> [Exercise aim]
Go through the entries below and say how many lines contain the string "part"; write only that number.

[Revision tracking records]
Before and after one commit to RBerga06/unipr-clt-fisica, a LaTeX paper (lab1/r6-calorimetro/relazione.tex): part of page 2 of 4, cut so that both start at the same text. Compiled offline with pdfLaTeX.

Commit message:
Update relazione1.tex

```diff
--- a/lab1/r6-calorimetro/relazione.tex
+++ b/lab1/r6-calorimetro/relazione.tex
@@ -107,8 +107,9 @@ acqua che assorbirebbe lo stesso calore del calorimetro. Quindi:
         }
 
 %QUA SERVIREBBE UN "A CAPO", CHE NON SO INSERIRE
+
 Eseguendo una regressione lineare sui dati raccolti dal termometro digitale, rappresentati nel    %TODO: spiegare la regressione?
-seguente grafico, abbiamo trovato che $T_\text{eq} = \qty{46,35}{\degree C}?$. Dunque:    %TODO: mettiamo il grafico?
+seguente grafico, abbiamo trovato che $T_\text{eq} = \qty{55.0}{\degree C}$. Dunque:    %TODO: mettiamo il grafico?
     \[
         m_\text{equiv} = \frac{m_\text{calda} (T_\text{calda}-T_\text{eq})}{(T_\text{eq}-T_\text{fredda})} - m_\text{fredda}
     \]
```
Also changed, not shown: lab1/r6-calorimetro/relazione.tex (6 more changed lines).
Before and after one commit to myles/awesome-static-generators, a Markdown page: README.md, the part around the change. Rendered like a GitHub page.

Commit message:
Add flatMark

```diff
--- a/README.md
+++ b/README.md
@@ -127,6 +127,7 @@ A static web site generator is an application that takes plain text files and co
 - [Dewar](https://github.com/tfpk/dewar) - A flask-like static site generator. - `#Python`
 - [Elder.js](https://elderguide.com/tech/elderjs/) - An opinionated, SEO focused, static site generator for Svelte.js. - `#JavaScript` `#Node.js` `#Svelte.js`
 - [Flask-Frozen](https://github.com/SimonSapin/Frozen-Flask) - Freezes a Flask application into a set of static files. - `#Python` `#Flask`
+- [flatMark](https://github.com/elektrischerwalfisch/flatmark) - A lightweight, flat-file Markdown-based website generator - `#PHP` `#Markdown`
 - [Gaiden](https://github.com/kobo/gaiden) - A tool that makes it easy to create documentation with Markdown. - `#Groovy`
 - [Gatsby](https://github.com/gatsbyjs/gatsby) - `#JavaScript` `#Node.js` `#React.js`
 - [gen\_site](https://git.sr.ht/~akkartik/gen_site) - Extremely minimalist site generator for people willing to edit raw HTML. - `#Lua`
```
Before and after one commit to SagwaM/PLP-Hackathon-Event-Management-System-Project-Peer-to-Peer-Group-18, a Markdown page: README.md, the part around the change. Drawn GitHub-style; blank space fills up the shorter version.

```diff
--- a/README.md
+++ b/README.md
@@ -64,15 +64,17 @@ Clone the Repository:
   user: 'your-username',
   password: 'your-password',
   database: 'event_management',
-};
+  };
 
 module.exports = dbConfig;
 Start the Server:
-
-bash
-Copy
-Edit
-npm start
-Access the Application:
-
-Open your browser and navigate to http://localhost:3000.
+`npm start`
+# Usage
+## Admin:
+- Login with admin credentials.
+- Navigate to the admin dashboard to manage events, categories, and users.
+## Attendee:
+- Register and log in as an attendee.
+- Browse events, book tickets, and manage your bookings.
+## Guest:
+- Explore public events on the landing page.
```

> [Solution for this problem]
3